He also has time for more leisure activities. In his spare time, he sings in a local men’s choir, walks and cycles with his family and is actively involved in several organisations, including being on the Farming Reference Group for the Greater Wellington Regional Council, and serving as chair of the Wairarapa Water Users Society. Leo also does occasional judging for NZ Young Farmers.
Ownership in a nearby farm – bought in 2012 and converted from sheep, beef and cropping into OAD dairying – is shared equally by Leo and his brothers, Gerard and Pete, and their wives. Leo and Rebecca’s eldest son, Adam, 50:50 sharemilks 570 cows on this property.
Balancing work and play
Leo began dairy farming after he left Telford Farm Training Institute in 1975. He went sharemilking in 1979 and bought his first farm in 1984. Two decades later he and Rebecca bought a neighbouring farm, which expanded the platform to its present 155ha.
Looking back, the advice Leo would give to his 20-year-old self is: 'Do what you enjoy, study well and work hard!'
“There’s nothing wrong with working hard, but everyone needs leisure time and we should have a good balance between both.
“I’d like to take a leaf out of my neighbour Bob’s book,” says Leo. At 87, former engineer Bob Bargh helps local school children with remedial maths. “Bob doesn’t ask the children what they’re going to do when they grow up; he asks them what they’re going to do with their spare time.”
Switching to OAD hasn’t all been smooth sailing though, says Leo. With the cows having to carry twice as much milk in their udders, not all were up to the task and had to be culled.

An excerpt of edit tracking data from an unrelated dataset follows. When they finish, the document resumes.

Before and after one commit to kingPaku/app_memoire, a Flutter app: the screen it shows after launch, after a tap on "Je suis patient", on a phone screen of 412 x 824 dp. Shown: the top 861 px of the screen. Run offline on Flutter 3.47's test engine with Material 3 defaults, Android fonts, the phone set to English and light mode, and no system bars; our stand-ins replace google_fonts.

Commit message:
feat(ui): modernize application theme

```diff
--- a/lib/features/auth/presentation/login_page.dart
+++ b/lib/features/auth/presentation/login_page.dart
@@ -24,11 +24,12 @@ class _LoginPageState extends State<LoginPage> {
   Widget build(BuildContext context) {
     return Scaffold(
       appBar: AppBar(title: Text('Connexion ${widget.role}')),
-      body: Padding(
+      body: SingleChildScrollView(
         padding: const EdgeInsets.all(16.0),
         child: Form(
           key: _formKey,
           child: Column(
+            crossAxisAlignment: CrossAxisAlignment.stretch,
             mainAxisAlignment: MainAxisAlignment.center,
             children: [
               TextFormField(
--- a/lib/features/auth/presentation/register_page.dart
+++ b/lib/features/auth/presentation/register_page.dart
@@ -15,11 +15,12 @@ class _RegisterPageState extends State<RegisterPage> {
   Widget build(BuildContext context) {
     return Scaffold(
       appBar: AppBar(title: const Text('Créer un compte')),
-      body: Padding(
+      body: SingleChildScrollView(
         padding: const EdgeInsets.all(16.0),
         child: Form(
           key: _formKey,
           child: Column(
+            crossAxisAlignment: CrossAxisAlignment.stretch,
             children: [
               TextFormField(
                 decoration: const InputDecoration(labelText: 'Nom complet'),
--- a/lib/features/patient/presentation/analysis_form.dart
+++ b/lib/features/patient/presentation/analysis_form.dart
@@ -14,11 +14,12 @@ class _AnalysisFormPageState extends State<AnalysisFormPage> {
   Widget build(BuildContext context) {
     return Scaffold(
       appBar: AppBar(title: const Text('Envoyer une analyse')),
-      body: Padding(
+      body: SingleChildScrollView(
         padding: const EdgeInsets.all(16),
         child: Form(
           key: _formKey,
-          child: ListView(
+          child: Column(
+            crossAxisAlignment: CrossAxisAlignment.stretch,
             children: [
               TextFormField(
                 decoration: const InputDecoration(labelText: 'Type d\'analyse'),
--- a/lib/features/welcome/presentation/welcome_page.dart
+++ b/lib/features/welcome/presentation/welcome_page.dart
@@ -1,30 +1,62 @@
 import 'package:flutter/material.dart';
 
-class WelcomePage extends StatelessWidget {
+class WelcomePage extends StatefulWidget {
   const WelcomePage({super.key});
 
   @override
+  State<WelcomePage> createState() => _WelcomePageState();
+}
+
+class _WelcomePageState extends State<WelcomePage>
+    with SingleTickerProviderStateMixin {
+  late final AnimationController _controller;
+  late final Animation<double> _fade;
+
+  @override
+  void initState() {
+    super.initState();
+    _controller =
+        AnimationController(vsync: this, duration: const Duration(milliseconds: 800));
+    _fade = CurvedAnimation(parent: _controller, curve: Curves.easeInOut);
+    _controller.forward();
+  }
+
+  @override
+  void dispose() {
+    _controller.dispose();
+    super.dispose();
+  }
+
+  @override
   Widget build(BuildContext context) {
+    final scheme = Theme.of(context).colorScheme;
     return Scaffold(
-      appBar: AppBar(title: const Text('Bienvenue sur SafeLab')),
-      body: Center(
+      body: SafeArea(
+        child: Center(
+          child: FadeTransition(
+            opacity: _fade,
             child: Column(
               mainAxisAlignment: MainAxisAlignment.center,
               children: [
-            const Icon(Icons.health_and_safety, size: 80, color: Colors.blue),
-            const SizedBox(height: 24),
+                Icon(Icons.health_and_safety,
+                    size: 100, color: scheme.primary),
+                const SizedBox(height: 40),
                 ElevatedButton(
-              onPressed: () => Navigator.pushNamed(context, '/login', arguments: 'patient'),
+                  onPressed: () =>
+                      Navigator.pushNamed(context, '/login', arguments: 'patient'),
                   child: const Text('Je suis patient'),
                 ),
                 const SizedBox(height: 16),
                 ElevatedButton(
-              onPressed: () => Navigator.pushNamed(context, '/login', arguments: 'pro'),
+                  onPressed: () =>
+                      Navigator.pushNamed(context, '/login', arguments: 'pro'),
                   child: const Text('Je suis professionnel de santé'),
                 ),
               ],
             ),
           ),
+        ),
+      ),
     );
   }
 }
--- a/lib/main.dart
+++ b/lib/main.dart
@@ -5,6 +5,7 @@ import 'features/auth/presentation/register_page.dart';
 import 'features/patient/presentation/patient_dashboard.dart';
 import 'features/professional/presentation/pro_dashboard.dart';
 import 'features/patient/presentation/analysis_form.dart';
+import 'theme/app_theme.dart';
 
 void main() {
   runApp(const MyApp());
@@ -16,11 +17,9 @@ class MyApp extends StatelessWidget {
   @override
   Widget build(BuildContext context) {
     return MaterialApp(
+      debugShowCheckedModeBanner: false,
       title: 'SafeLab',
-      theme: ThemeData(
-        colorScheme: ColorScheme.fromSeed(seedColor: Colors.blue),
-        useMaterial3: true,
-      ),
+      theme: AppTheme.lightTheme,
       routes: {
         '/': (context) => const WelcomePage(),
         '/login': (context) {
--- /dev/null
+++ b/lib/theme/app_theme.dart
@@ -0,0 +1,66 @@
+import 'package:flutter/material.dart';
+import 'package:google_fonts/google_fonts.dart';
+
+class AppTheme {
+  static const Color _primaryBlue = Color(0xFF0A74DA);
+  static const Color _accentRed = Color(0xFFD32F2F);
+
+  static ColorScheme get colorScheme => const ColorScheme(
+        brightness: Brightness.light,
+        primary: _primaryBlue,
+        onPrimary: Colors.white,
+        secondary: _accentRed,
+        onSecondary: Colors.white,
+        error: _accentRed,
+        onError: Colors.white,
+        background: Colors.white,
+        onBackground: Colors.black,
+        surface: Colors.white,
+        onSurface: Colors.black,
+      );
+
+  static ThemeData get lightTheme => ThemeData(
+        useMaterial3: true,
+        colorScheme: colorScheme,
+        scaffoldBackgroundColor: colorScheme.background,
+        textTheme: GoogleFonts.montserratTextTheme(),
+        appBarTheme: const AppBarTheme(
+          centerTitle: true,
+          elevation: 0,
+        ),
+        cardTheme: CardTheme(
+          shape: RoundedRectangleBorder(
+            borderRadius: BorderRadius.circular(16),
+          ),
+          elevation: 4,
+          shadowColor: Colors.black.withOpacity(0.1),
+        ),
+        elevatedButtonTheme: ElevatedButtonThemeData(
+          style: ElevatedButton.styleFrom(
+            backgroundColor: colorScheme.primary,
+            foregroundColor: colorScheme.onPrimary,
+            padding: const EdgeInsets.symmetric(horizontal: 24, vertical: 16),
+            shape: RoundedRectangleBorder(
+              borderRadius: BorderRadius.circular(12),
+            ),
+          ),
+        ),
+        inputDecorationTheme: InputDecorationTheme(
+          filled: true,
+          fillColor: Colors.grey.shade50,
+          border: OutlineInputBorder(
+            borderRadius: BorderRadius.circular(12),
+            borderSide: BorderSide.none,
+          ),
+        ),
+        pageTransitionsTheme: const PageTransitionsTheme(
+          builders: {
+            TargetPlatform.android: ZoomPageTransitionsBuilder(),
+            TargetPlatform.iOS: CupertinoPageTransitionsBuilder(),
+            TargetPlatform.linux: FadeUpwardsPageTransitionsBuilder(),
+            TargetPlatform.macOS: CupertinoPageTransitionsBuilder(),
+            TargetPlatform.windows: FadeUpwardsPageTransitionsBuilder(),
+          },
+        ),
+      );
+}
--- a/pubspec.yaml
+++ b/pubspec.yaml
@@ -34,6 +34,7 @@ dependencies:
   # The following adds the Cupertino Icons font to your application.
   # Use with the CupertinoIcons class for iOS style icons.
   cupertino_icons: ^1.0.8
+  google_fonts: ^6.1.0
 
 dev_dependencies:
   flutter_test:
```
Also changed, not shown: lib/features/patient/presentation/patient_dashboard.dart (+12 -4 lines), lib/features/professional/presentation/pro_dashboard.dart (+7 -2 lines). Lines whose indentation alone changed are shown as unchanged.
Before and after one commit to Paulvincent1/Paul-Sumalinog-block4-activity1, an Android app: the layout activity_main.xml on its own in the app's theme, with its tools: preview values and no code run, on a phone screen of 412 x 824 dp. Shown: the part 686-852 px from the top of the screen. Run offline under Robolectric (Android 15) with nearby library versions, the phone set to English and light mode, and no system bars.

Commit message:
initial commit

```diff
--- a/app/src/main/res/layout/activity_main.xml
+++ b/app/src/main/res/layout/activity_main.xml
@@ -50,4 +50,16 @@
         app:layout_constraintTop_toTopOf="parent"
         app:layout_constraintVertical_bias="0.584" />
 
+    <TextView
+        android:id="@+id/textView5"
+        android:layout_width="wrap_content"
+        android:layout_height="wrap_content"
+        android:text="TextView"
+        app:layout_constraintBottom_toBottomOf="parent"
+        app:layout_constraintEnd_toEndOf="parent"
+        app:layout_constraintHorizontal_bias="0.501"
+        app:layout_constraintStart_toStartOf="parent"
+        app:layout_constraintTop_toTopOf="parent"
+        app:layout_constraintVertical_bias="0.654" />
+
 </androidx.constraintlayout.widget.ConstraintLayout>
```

Fortunately, udders are a heritable trait, so the Vollebregts select semen from premier sires whose female offspring are more likely to produce lower milk volume, high milk solids and to have good udders.
Picking up awards

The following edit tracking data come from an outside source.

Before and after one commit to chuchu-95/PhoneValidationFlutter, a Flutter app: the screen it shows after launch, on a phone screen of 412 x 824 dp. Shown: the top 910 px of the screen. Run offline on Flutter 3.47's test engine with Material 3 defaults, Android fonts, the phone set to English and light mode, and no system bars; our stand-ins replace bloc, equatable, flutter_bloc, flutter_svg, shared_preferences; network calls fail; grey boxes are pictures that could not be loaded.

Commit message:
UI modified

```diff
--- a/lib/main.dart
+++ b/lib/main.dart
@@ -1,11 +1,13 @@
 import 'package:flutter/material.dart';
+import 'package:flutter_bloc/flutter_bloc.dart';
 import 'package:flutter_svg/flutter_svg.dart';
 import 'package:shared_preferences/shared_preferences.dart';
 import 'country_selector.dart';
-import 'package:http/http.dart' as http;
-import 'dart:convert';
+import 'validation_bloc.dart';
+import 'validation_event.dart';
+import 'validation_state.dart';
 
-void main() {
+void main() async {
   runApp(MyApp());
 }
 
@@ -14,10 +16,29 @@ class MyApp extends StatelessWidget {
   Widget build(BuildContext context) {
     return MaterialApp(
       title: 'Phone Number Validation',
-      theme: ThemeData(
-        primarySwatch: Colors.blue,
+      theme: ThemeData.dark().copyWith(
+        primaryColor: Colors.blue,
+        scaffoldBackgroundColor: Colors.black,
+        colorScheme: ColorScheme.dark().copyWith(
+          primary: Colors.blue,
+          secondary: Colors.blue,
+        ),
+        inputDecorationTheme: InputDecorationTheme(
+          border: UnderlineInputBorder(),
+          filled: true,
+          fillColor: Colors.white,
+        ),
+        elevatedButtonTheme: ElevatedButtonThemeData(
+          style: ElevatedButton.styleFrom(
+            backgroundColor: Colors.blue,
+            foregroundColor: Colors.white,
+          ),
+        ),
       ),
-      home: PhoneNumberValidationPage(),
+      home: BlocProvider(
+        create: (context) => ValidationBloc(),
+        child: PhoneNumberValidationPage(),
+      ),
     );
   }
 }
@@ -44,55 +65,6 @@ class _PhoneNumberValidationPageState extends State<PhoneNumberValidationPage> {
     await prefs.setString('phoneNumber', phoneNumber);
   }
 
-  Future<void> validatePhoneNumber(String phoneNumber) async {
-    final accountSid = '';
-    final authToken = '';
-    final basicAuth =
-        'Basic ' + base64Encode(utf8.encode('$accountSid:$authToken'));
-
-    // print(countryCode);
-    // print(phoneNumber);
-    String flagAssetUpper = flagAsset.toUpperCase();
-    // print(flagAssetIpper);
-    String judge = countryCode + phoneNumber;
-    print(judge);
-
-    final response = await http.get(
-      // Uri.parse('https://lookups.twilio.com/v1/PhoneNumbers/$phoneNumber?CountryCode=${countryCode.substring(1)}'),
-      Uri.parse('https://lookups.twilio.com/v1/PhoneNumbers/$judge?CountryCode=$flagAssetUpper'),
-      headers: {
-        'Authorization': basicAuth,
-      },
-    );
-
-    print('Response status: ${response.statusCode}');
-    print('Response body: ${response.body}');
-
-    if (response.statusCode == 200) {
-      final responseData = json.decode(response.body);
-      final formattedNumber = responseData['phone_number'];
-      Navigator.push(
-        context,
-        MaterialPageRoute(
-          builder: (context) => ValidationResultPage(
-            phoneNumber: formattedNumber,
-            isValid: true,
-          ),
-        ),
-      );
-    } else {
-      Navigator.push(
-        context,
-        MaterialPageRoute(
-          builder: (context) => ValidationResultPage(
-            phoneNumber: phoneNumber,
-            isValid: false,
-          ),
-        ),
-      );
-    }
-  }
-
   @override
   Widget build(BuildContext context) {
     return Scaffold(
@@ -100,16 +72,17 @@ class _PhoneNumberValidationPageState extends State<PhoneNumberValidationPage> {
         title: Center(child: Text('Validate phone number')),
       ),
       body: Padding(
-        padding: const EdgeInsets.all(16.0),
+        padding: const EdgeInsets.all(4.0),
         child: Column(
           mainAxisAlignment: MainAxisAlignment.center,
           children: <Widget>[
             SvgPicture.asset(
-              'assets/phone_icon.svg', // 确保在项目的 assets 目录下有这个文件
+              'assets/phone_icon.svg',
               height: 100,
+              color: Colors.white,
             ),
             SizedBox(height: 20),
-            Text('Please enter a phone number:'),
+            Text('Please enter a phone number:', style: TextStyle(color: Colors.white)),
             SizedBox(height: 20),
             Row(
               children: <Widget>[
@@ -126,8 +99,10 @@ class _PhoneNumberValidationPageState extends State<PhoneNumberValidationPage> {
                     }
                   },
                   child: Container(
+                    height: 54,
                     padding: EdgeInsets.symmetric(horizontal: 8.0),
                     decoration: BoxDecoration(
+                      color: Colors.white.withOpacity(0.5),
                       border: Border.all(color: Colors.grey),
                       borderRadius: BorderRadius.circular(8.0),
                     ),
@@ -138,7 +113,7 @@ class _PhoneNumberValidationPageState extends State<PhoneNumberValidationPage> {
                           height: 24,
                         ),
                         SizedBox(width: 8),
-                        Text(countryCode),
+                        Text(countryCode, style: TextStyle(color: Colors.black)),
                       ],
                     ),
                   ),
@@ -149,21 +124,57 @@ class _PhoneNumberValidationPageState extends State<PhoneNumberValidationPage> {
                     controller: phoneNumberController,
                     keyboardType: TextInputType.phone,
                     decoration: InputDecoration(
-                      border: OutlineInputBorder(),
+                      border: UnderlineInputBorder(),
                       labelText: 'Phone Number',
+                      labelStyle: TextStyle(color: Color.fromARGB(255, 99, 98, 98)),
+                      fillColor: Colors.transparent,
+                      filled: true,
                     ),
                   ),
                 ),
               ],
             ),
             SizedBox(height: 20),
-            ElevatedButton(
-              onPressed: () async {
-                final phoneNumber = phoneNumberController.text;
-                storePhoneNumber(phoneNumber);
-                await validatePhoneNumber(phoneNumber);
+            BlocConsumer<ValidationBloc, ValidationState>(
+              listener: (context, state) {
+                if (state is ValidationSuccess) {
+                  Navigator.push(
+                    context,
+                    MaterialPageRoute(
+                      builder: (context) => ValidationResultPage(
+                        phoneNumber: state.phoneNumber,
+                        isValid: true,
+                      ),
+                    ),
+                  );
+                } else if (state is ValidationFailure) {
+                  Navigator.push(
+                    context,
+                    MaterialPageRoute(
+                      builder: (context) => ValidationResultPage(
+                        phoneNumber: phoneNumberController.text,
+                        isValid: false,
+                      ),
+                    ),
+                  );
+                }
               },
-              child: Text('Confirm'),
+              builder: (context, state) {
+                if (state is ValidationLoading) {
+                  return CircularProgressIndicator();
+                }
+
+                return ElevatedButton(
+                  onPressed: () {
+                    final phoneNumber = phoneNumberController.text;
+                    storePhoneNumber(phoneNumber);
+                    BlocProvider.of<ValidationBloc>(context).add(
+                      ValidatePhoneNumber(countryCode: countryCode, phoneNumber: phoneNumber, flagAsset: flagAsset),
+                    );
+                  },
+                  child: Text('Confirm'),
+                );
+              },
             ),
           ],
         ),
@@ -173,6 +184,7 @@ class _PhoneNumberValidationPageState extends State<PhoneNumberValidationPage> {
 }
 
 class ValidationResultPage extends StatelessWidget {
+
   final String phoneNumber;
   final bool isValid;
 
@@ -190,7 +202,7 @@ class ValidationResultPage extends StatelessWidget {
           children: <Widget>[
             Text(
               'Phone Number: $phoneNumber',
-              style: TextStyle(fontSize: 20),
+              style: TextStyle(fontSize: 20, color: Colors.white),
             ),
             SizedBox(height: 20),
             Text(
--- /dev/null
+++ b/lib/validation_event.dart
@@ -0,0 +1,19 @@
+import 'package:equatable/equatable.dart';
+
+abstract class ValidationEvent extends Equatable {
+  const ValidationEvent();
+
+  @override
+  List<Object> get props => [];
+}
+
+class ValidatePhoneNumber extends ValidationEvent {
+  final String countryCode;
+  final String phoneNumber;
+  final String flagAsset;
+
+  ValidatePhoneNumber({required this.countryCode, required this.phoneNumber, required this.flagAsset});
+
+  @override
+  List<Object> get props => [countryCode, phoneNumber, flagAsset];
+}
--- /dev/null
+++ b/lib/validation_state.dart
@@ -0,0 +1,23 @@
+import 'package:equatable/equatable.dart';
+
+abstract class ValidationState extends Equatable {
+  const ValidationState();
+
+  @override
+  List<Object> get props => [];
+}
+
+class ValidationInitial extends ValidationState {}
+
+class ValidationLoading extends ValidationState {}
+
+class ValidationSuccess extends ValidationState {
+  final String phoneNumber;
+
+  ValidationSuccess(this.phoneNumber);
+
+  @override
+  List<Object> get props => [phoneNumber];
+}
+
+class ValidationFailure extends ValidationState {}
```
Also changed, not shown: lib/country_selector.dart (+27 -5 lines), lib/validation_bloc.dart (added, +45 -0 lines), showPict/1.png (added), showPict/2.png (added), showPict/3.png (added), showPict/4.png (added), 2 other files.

On-farm improvements have been reward enough for the Vollebregts, but their farming practices have also earned them a number of awards in recent years. Leo and wife Rebecca were the supreme winners of the 2015 Greater Wellington Ballance Farm Environment Awards (BFEA). That year, they also received the Ballance Agri-Nutrients Soil Management Award, the Livestock Improvement Corporation (LIC) Dairy Farm Award and the PGG Wrightson Land and Life Award.

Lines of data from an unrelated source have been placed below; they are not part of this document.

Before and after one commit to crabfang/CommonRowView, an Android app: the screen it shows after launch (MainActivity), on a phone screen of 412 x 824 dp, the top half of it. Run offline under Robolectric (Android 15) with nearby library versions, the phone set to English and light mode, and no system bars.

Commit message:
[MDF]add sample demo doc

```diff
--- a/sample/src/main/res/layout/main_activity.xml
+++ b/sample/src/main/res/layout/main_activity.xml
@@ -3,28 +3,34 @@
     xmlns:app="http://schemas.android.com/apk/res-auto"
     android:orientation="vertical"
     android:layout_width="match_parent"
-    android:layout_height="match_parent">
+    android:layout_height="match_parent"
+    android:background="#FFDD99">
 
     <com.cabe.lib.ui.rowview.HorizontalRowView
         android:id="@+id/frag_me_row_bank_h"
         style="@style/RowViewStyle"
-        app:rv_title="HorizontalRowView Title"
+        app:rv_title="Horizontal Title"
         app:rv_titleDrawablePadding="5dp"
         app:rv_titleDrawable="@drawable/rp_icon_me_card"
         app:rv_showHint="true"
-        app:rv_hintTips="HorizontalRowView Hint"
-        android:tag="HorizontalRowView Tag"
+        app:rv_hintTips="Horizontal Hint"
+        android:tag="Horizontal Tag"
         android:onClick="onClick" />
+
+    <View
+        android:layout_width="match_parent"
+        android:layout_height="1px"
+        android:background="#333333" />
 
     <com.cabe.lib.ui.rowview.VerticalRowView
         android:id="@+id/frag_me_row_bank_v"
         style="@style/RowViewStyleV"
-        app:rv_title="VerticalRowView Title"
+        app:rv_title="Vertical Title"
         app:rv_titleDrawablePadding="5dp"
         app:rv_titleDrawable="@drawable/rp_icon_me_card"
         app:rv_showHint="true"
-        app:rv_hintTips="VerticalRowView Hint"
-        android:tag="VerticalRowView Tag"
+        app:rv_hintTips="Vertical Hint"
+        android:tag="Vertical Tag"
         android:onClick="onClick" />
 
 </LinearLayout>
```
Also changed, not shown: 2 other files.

The BFEA judges described the Vollebregts as leaders in the dairy sector, "setting the bar for performance in all aspects of their business". The judges said the Vollebregts’ farm is efficient, well-structured and impeccably tidy, with excellent profitability that puts the operation in the top tier of dairy businesses.
Is OAD for everyone?
Leo says that OAD is something everyone should consider among all the other options. He says it’s an option that could work on most farms and recommends visiting a OAD farm.
“In my own case I disregarded the thought of OAD because of what various magazine articles said about the downsides. But once I’d visited the Turners I could see what was possible and I was able to get a picture in my head of how it would work for us, and I think that’s important. At the end of the day, you’re still converting your feed efficiently into milk.”
Should you be milking once a day?
The first question farmers ask about OAD is ‘how will it affect my production?’ Analysis of 300 fullseason OAD herds between 2007/08 and 2015/16 identified that the change in production was largely determined by what the herd was producing before OAD (see graph on right). Herds producing less than 300kg MS/cow had a smaller decrease in production than those producing more than 400kg MS/cow, with little change in stocking rate.
So if you’re under 300kg MS/cow, OAD is worth serious consideration. If you’re doing more, OAD is still an option but other farm system changes may be required.
Nationally, 39 percent of herds use OAD partseason or for part of the herd. The number of herds milking full-season OAD is about nine percent, despite nearly 20 percent of herds producing less than 300kg MS/cow. OAD represents a significant opportunity for these farms.
To learn more about milking intervals and to hear Leo talk about his farming operation, visit click here
Words: Christine Hartley Photos: John Slater
This article was originally published in Inside Dairy October 2018